16 November 1999 6:00 pm
One of the longest patent fights in biotech history may at last be over. Today, the Los Angeles Times reported that Genentech Inc. of South San Francisco had agreed to pay the University of California (UC) $200 million for having infringed on UC's patent on a genetically engineered human growth hormone.
A trial on the decade-old infringement case ended with a hung jury in June (Science, 11 June, p. 1752). Now, a scheduled January retrial appears to have been averted.

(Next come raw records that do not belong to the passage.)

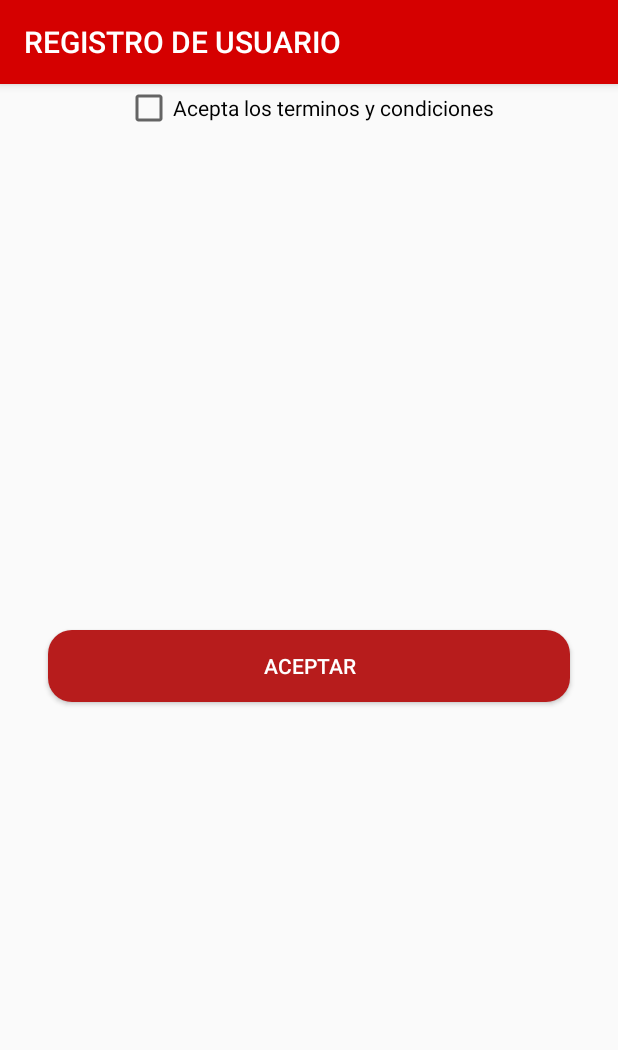
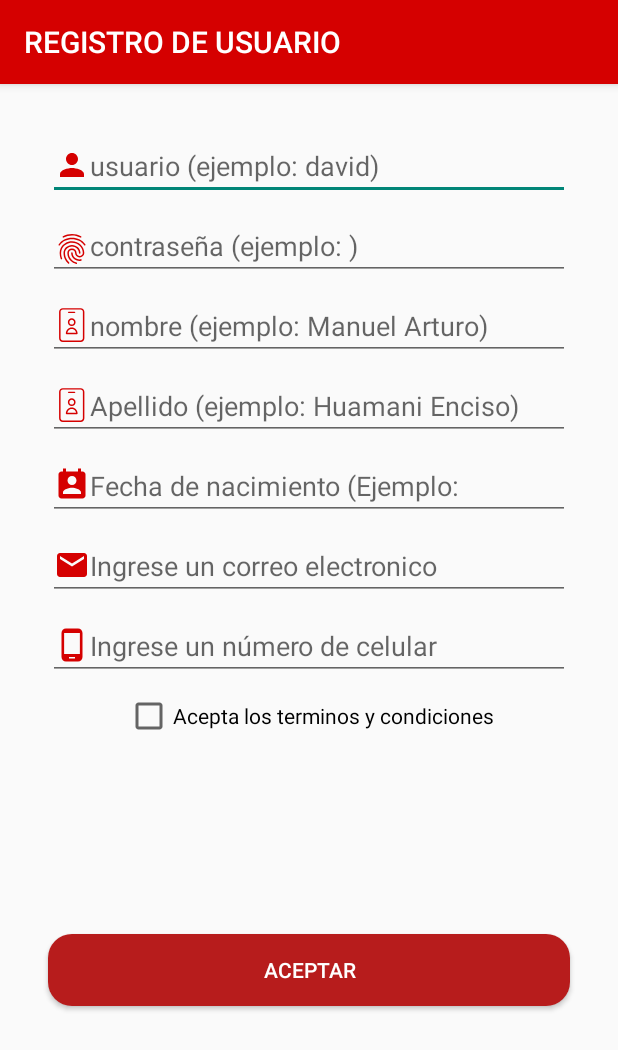
Before and after one commit to DCAPARACHINRI7/android, an Android app: the registro screen opened directly, with no data from a screen before it, on a phone screen of 412 x 824 dp. Shown: the top 1050 px of the screen. Run offline under Robolectric (Android 15) with nearby library versions, the phone set to English and light mode, and no system bars.

Commit message:
se soluciono el problema

```diff
--- a/app/src/main/res/layout/activity_registro.xml
+++ b/app/src/main/res/layout/activity_registro.xml
@@ -27,6 +27,7 @@
         app:layout_constraintTop_toBottomOf="@+id/checkBox" />
 
     <EditText
+        android:maxLength="15"
         android:id="@+id/intro_usuario"
         android:layout_width="match_parent"
         android:layout_height="wrap_content"
@@ -35,123 +36,127 @@
         android:layout_marginTop="32dp"
         android:layout_marginEnd="32dp"
         android:layout_marginRight="32dp"
-        android:layout_marginBottom="16dp"
         android:drawableLeft="@drawable/user"
         android:ems="10"
         android:hint="usuario (ejemplo: david)"
         android:inputType="textPersonName"
-        app:layout_constraintBottom_toTopOf="@+id/intro_usuario2"
         app:layout_constraintEnd_toEndOf="parent"
         app:layout_constraintHorizontal_bias="0.0"
         app:layout_constraintStart_toStartOf="parent"
         app:layout_constraintTop_toTopOf="parent" />
 
     <EditText
+        android:maxLength="15"
         android:id="@+id/intro_usuario2"
         android:layout_width="match_parent"
         android:layout_height="41dp"
         android:layout_marginStart="32dp"
         android:layout_marginLeft="32dp"
+        android:layout_marginTop="12dp"
         android:layout_marginEnd="32dp"
         android:layout_marginRight="32dp"
-        android:layout_marginBottom="16dp"
         android:drawableLeft="@drawable/lock"
         android:ems="10"
         android:hint="contraseña (ejemplo: )"
         android:inputType="textPersonName"
-        app:layout_constraintBottom_toTopOf="@+id/intro_usuario3"
         app:layout_constraintEnd_toEndOf="parent"
         app:layout_constraintHorizontal_bias="0.0"
-        app:layout_constraintStart_toStartOf="parent" />
+        app:layout_constraintStart_toStartOf="parent"
+        app:layout_constraintTop_toBottomOf="@+id/intro_usuario" />
 
     <EditText
+        android:maxLength="20"
         android:id="@+id/intro_usuario3"
         android:layout_width="match_parent"
         android:layout_height="wrap_content"
         android:layout_marginStart="32dp"
         android:layout_marginLeft="32dp"
+        android:layout_marginTop="8dp"
         android:layout_marginEnd="32dp"
         android:layout_marginRight="32dp"
-        android:layout_marginBottom="16dp"
         android:drawableLeft="@drawable/ic_name"
         android:ems="10"
         android:hint="nombre (ejemplo: Manuel Arturo)"
         android:inputType="textPersonName"
-        app:layout_constraintBottom_toTopOf="@+id/intro_usuario4"
         app:layout_constraintEnd_toEndOf="parent"
-        app:layout_constraintHorizontal_bias="1.0"
-        app:layout_constraintStart_toStartOf="parent" />
+        app:layout_constraintHorizontal_bias="0.0"
+        app:layout_constraintStart_toStartOf="parent"
+        app:layout_constraintTop_toBottomOf="@+id/intro_usuario2" />
 
     <EditText
+        android:maxLength="20"
         android:id="@+id/intro_usuario4"
         android:layout_width="match_parent"
         android:layout_height="wrap_content"
         android:layout_marginStart="32dp"
         android:layout_marginLeft="32dp"
+        android:layout_marginTop="8dp"
         android:layout_marginEnd="32dp"
         android:layout_marginRight="32dp"
-        android:layout_marginBottom="16dp"
         android:drawableLeft="@drawable/ic_name"
         android:ems="10"
         android:hint="Apellido (ejemplo: Huamani Enciso)"
         android:inputType="textPersonName"
-        app:layout_constraintBottom_toTopOf="@+id/editText8"
         app:layout_constraintEnd_toEndOf="parent"
         app:layout_constraintHorizontal_bias="0.0"
-        app:layout_constraintStart_toStartOf="parent" />
+        app:layout_constraintStart_toStartOf="parent"
+        app:layout_constraintTop_toBottomOf="@+id/intro_usuario3" />
 
     <EditText
+        android:maxLength="8"
         android:id="@+id/editText8"
         android:layout_width="match_parent"
         android:layout_height="wrap_content"
         android:layout_marginStart="32dp"
         android:layout_marginLeft="32dp"
+        android:layout_marginTop="8dp"
         android:layout_marginEnd="32dp"
         android:layout_marginRight="32dp"
-        android:layout_marginBottom="16dp"
         android:drawableLeft="@drawable/calendar"
         android:ems="10"
         android:hint="Fecha de nacimiento (Ejemplo: "
         android:inputType="textPersonName"
-        app:layout_constraintBottom_toTopOf="@+id/editText6"
         app:layout_constraintEnd_toEndOf="parent"
         app:layout_constraintHorizontal_bias="0.0"
-        app:layout_constraintStart_toStartOf="parent" />
+        app:layout_constraintStart_toStartOf="parent"
+        app:layout_constraintTop_toBottomOf="@+id/intro_usuario4" />
 
     <EditText
+        android:maxLength="20"
         android:id="@+id/editText6"
         android:layout_width="match_parent"
         android:layout_height="wrap_content"
         android:layout_marginStart="32dp"
         android:layout_marginLeft="32dp"
+        android:layout_marginTop="8dp"
         android:layout_marginEnd="32dp"
         android:layout_marginRight="32dp"
-        android:layout_marginBottom="16dp"
         android:drawableLeft="@drawable/email"
         android:ems="10"
         android:hint="Ingrese un correo electronico"
-        app:layout_constraintBottom_toTopOf="@+id/editText7"
         app:layout_constraintEnd_toEndOf="parent"
         app:layout_constraintHorizontal_bias="0.0"
-        app:layout_constraintStart_toStartOf="parent" />
+        app:layout_constraintStart_toStartOf="parent"
+        app:layout_constraintTop_toBottomOf="@+id/editText8" />
 
     <EditText
+        android:maxLength="9"
         android:id="@+id/editText7"
         android:layout_width="match_parent"
         android:layout_height="wrap_content"
         android:layout_marginStart="32dp"
         android:layout_marginLeft="32dp"
+        android:layout_marginTop="8dp"
         android:layout_marginEnd="32dp"
         android:layout_marginRight="32dp"
-        android:layout_marginBottom="16dp"
         android:drawableLeft="@drawable/phone"
         android:ems="10"
         android:hint="Ingrese un número de celular"
         android:inputType="textPersonName"
-        app:layout_constraintBottom_toTopOf="@+id/checkBox"
         app:layout_constraintEnd_toEndOf="parent"
         app:layout_constraintHorizontal_bias="0.0"
-        app:layout_constraintStart_toStartOf="parent" />
+        app:layout_constraintStart_toStartOf="parent"
+        app:layout_constraintTop_toBottomOf="@+id/editText6" />
 
     <CheckBox
         android:id="@+id/checkBox"
@@ -159,11 +164,12 @@
         android:layout_height="wrap_content"
         android:layout_marginStart="32dp"
         android:layout_marginLeft="32dp"
+        android:layout_marginTop="8dp"
         android:layout_marginEnd="32dp"
         android:layout_marginRight="32dp"
         android:text="Acepta los terminos y condiciones"
         app:layout_constraintEnd_toEndOf="parent"
         app:layout_constraintStart_toStartOf="parent"
-        tools:layout_editor_absoluteY="449dp" />
+        app:layout_constraintTop_toBottomOf="@+id/editText7" />
 
 </android.support.constraint.ConstraintLayout>
```
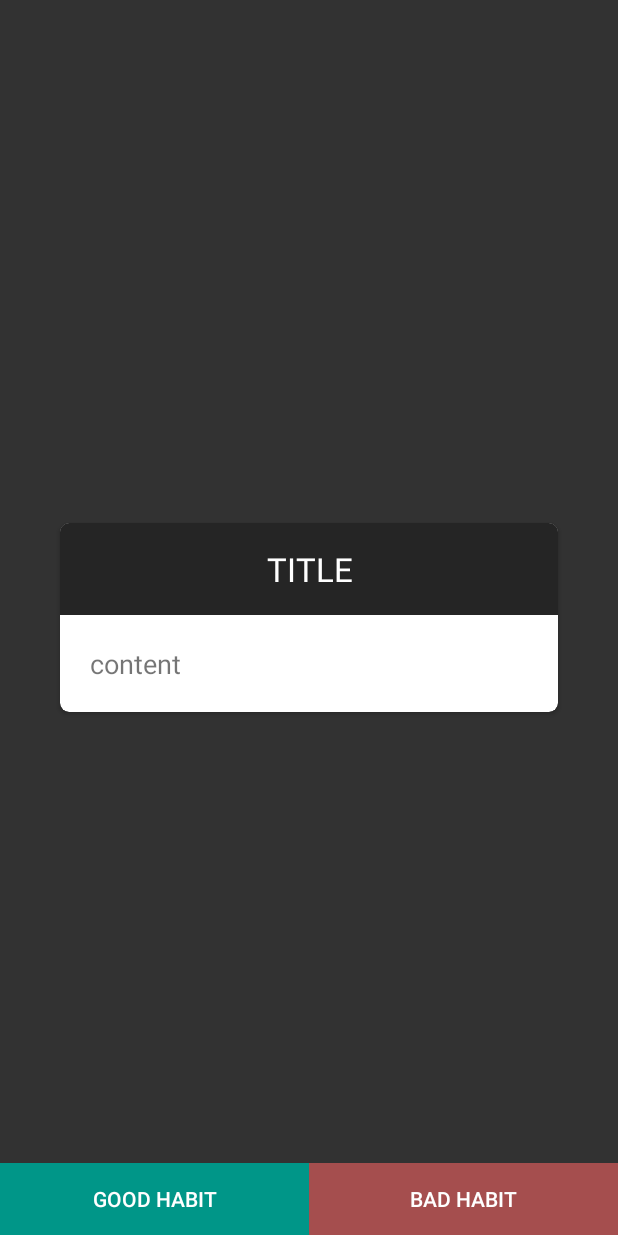
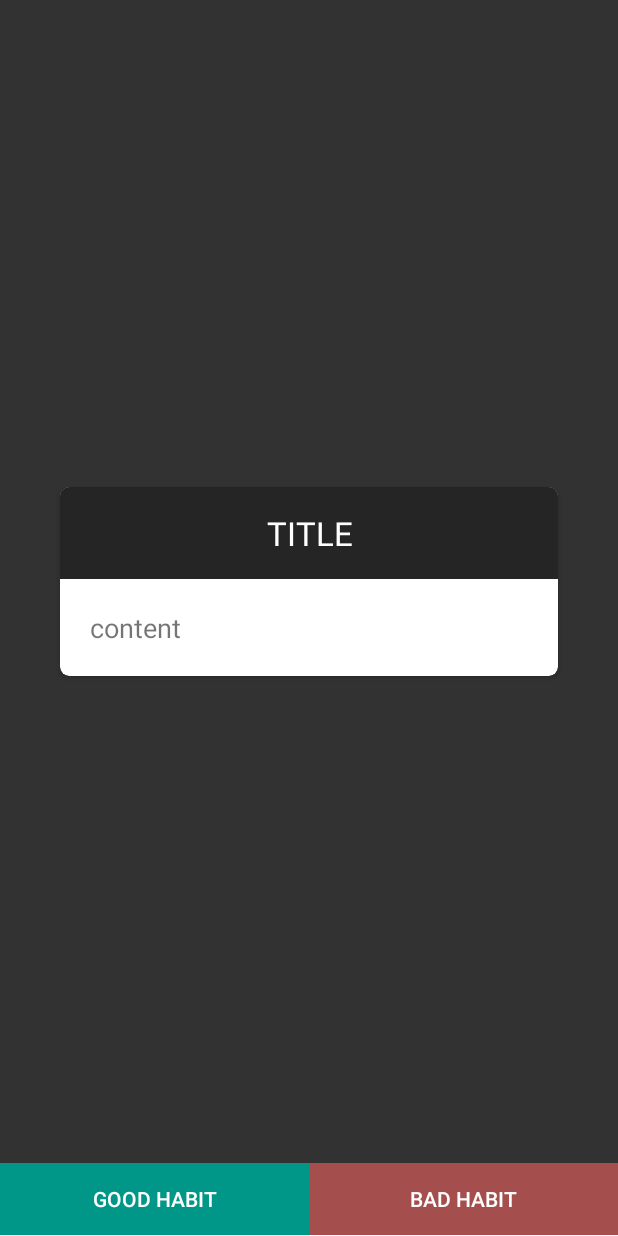
Before and after one commit to SelfFormat/eB_dniK, an Android app: the layout fragment_article.xml on its own in the app's theme, with its tools: preview values and no code run, on a phone screen of 412 x 824 dp. Run offline under Robolectric (Android 15) with nearby library versions, the phone set to English and light mode, and no system bars.

Commit message:
Article layout tweaks

```diff
--- a/app/src/main/res/layout/fragment_article.xml
+++ b/app/src/main/res/layout/fragment_article.xml
@@ -7,7 +7,14 @@
     android:background="@color/colorPrimary"
     android:orientation="vertical">
 
+    <LinearLayout
+        android:layout_alignParentBottom="true"
+        android:layout_width="match_parent"
+        android:layout_height="match_parent"
+        android:orientation="vertical">
+
         <RelativeLayout
+            android:layout_weight="1"
             android:id="@+id/cardLay"
             android:layout_width="match_parent"
             android:layout_height="match_parent">
@@ -71,14 +78,6 @@
 
         </RelativeLayout>
 
-
-    <LinearLayout
-        android:layout_alignParentBottom="true"
-
-        android:layout_width="match_parent"
-        android:layout_height="wrap_content"
-        android:orientation="vertical">
-
         <LinearLayout
             android:id="@+id/goodBadButtons"
             android:layout_width="match_parent"
```
Lines whose indentation alone changed are shown as unchanged.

According to the Times, nearly half of the settlement will be split among the five scientists named as co-discoverers on the patent, and the remainder will go to UC San Francisco, with $50 million earmarked to fund a new research building. Today, UC and Genentech were staying silent on the deal until the UC Regents had a chance to review it at a meeting earlier this week.